▶ [EXERCISE PROMPT] Filter the data for lines with the word "OpenSearch", then copy every line so identified.

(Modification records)
+--

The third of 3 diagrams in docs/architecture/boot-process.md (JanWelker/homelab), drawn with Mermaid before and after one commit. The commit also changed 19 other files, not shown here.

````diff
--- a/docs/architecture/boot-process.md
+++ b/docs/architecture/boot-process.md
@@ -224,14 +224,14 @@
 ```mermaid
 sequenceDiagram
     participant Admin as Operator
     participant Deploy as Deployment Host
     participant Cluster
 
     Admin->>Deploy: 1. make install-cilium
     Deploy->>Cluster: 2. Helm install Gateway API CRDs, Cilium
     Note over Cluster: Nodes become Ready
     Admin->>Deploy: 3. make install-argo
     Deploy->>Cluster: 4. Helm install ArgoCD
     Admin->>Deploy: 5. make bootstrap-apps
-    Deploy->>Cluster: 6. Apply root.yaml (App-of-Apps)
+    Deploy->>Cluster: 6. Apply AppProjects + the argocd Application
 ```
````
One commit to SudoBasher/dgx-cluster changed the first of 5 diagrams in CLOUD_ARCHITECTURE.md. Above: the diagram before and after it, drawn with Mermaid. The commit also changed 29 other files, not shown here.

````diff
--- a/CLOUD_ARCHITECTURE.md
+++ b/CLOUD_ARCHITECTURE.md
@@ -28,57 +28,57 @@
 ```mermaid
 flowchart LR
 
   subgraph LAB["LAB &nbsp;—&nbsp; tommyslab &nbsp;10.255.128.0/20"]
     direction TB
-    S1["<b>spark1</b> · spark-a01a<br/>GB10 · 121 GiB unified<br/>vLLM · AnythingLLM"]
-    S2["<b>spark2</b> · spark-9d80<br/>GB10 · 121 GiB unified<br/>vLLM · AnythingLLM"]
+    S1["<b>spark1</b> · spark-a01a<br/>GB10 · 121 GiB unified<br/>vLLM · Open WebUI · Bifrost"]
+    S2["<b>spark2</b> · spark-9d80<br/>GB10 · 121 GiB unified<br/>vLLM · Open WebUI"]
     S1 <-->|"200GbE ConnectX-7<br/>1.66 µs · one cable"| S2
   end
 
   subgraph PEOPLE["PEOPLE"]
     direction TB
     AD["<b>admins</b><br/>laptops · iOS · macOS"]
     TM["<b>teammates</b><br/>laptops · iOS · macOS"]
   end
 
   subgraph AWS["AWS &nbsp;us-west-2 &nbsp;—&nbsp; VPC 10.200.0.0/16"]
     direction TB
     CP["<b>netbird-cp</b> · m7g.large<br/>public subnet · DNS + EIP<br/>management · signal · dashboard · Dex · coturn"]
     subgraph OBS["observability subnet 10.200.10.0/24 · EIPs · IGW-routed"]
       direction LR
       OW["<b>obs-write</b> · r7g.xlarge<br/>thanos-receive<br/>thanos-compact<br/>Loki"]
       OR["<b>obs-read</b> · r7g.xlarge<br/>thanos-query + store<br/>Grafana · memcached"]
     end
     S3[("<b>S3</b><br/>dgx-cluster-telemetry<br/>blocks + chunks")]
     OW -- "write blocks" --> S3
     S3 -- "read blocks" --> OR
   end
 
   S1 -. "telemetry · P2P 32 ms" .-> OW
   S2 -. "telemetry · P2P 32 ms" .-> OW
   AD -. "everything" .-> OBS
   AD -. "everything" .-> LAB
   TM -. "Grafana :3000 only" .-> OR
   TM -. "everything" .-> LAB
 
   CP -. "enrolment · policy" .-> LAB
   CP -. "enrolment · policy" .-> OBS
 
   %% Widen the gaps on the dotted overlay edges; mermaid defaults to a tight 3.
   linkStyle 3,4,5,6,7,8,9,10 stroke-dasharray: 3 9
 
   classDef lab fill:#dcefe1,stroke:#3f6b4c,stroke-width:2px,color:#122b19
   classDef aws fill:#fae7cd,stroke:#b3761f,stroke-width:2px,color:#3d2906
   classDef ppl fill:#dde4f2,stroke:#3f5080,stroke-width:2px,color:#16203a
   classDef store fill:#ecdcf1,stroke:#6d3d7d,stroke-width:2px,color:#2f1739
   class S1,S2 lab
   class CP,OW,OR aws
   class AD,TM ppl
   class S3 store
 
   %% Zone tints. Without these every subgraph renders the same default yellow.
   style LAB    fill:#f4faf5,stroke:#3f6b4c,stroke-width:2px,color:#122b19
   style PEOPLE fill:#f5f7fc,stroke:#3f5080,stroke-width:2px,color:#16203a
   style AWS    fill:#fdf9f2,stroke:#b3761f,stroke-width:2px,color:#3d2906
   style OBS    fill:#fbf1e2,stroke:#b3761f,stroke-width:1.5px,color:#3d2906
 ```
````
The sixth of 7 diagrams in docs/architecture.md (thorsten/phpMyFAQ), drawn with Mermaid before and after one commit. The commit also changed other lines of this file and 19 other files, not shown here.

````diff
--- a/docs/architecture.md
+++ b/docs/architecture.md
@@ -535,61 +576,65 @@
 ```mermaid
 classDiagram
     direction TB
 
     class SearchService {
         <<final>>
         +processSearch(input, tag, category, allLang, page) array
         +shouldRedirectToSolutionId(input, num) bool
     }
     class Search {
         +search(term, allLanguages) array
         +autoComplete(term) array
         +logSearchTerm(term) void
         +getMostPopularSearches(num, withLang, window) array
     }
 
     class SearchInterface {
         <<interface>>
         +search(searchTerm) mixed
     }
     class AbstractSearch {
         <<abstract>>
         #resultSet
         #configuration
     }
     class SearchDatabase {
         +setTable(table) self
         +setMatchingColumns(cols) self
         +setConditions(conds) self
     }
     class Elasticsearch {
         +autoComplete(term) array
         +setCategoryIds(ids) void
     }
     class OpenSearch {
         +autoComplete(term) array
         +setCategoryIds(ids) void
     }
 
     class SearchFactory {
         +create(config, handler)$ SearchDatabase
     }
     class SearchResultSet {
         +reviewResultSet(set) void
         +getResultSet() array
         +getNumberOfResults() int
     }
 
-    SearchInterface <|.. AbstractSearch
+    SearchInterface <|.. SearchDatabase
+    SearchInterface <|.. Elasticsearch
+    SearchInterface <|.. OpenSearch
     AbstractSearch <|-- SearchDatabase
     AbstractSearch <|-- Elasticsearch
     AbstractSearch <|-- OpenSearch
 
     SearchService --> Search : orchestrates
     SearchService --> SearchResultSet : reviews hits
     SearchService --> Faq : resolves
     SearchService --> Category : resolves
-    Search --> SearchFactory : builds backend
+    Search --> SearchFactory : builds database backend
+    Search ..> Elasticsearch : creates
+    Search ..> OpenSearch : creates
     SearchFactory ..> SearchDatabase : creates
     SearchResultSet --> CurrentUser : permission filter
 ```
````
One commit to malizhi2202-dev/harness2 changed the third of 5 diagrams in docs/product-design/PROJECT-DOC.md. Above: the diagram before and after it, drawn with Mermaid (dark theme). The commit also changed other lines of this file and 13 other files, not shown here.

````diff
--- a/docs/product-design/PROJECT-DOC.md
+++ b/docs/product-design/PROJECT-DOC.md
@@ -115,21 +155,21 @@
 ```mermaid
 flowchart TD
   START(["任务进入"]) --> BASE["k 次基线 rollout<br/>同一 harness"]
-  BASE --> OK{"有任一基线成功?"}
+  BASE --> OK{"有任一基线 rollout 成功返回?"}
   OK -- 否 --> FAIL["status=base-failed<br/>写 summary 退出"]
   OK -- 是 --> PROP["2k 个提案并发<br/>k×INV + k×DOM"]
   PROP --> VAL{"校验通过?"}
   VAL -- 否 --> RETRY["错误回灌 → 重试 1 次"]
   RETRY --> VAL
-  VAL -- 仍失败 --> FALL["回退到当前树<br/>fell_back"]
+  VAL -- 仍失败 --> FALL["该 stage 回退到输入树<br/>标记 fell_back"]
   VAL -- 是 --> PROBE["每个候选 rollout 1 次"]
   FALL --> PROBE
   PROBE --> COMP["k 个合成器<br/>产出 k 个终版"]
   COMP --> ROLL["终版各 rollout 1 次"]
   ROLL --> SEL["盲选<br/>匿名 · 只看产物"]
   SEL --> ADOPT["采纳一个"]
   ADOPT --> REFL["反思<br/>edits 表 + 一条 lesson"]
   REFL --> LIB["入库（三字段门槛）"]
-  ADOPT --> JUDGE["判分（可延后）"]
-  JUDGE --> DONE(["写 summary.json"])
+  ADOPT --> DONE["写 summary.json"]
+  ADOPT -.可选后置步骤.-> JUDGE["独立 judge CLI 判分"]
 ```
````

+--

▶ [SOLUTION FOR THIS EXERCISE]
     class OpenSearch {
+    SearchInterface <|.. OpenSearch
     AbstractSearch <|-- OpenSearch
+    Search ..> OpenSearch : creates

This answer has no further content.